We did a piece a while back about food stamps (“See No Evil, Know No Evil”). Back in the 1930’s you could see the physical breadlines of people outside waiting to trade in their stamps for their rations. You’ll notice those lines have become invisible. Despite the record number of people enrolled in the food stamp programs like SNAP and WIC, it was swept under the rug of a debit card of sorts.
There is no denying that there is a different psychological effect when you can use your senses and when you can’t. When you can hold the cash or gold in your hand, and see the actual physical volume, and physically exchange it for something you want or need, versus sliding a card and never feeling your wallet get lighter or experience the physical currency being taken from your hands. If you were to take a fixed amount of cash to the grocery store, and knew that was it, you would be more cautious of what you were putting into the cart. You might take frozen over fresh? Generic over brand? Skip the novelty items like gourmet cheese and smoked salmon? And when you went to pay, you would see with your eyes the money adding up on the register and look at your little envelop of cash… and maybe have to leave some items behind because there still isn’t enough? That’s the difference between a virtual and physical money.
Numbers don’t mean anything until you see what they represent. So over 40 million people on food stamps? What does that mean? It’s just a number, right? Below is a graphic representation of what that number looks like if we were to just line those folks up:
The meaning of 40 million just gained new dimensions, didn’t it?
The same goes for our national debt. That’s just a large line of credit. It’s the US sliding its credit card. Whereas you and I get our credit limits set by our credit card company, the US gets its limit set by the Congress and President. As you know, it was recently suspended until March 2017. It’ll be sitting there for the next president to deal with.
Aside from literally desensitizing people to the pangs of spending – and subsequently compelling them to continuously “stimulate the economy” rather than save – the government has other ulterior motives.
The first of which is to track you and your money.
If there is ONE thing every economically unstable country fears, it’s capital flight and/or a run on the banks. The US is notorious about tracking down that which it feel entitled to (e.g. FATCA). Politicians are rabid about jobs and money leaving the US. They add more and more regulations and penalties to force jobs and money to stay in the US. Obviously, no one ever told them that they can attract more flies with honey than vinegar. Punishment isn’t nearly as effective as reward. Incentives work better than disincentives.

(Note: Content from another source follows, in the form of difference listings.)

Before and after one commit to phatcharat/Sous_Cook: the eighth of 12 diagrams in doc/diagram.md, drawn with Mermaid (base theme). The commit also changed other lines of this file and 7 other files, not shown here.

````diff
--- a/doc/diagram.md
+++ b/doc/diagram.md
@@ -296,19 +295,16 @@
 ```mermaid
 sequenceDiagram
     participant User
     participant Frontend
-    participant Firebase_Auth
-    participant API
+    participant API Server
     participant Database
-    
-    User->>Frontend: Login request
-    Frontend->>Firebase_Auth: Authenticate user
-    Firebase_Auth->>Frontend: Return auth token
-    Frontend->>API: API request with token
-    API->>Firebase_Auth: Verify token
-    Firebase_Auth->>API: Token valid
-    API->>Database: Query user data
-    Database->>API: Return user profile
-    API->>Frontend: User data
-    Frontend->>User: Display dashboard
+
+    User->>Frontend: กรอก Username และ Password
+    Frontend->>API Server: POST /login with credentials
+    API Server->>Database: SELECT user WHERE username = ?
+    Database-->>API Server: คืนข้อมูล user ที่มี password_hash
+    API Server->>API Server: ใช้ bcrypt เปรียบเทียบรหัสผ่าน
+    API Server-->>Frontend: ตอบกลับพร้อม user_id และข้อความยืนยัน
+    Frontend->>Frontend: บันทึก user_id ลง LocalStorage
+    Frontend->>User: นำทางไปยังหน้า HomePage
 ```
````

So how do we get people on board the anti-cash train? Seems obvious right? Link the anonymity of cash and hard assets to criminal behavior like money laundering, drug dealing, or *GASP* terrorism. Repeat like a broken record, “if you have nothing to hide, you have nothing to fear”. It’s the same portal that allows for government spying: “nothing to hide, nothing to fear”. This is how we’ve transitioned to a presumption of guilt, rather than innocence.

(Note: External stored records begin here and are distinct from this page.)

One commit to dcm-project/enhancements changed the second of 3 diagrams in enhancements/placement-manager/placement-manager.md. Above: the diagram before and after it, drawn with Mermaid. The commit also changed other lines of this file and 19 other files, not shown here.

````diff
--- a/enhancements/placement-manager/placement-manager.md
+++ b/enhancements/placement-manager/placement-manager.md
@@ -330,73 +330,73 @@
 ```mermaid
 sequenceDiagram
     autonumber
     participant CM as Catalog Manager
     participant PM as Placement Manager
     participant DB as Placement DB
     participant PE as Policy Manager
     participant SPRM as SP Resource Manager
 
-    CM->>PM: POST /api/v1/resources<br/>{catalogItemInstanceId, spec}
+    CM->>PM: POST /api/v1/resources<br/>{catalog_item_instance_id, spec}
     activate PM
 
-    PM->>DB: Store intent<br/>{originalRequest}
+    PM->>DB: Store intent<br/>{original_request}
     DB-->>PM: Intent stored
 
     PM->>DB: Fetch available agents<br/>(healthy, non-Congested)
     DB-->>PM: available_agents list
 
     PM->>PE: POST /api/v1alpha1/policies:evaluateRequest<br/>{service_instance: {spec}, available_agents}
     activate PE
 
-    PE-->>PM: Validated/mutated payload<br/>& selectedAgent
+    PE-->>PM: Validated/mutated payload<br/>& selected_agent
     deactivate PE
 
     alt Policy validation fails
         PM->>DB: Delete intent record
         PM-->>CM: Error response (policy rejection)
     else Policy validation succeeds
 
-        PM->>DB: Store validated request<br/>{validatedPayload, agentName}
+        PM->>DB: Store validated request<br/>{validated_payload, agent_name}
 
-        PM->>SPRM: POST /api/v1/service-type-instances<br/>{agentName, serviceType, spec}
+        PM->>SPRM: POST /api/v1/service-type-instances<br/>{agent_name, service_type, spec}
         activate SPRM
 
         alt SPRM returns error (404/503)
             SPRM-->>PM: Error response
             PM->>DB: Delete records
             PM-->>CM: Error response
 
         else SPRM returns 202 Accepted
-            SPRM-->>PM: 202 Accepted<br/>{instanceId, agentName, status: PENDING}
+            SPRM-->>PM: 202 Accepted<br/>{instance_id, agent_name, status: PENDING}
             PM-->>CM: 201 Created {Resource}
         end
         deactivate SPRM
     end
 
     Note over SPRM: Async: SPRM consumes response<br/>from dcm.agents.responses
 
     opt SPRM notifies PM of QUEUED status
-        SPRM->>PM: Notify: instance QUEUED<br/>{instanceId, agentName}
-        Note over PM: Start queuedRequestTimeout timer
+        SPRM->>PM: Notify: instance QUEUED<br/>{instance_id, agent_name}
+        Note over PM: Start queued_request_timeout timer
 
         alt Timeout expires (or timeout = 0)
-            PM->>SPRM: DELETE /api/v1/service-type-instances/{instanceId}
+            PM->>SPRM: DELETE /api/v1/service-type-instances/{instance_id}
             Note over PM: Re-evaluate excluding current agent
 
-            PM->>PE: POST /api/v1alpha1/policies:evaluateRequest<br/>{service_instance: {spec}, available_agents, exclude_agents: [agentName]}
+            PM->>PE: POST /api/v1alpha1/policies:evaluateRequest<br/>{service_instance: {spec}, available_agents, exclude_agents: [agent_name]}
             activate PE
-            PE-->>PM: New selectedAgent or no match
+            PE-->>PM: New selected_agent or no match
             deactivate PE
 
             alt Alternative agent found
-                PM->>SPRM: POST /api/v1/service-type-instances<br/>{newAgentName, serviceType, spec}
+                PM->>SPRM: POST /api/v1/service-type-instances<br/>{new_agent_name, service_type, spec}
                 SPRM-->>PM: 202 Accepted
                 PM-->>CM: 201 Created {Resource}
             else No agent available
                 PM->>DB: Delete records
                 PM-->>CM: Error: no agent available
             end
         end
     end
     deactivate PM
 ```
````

Then, when you see people dealing in cash, you presume it’s for criminal purposes. Driving with too much cash in your car? The cash is guilty of being involved in a drug related crime. Enter asset forfeiture. Withdrawing or depositing too much cash? You must be up to something. As we discussed, this is already the position Sweden has taken in its race to become the first fully cashless society. Louisiana has put some restrictions on its cash transactions as well.
Going cashless in the American and European contexts is about control: capital controls, social engineering, tracking people’s goings, all of it. Abandoning cash isn’t bad advice, just put it into something a little more stable. Let’s discuss some options! Click here to set up an appointment.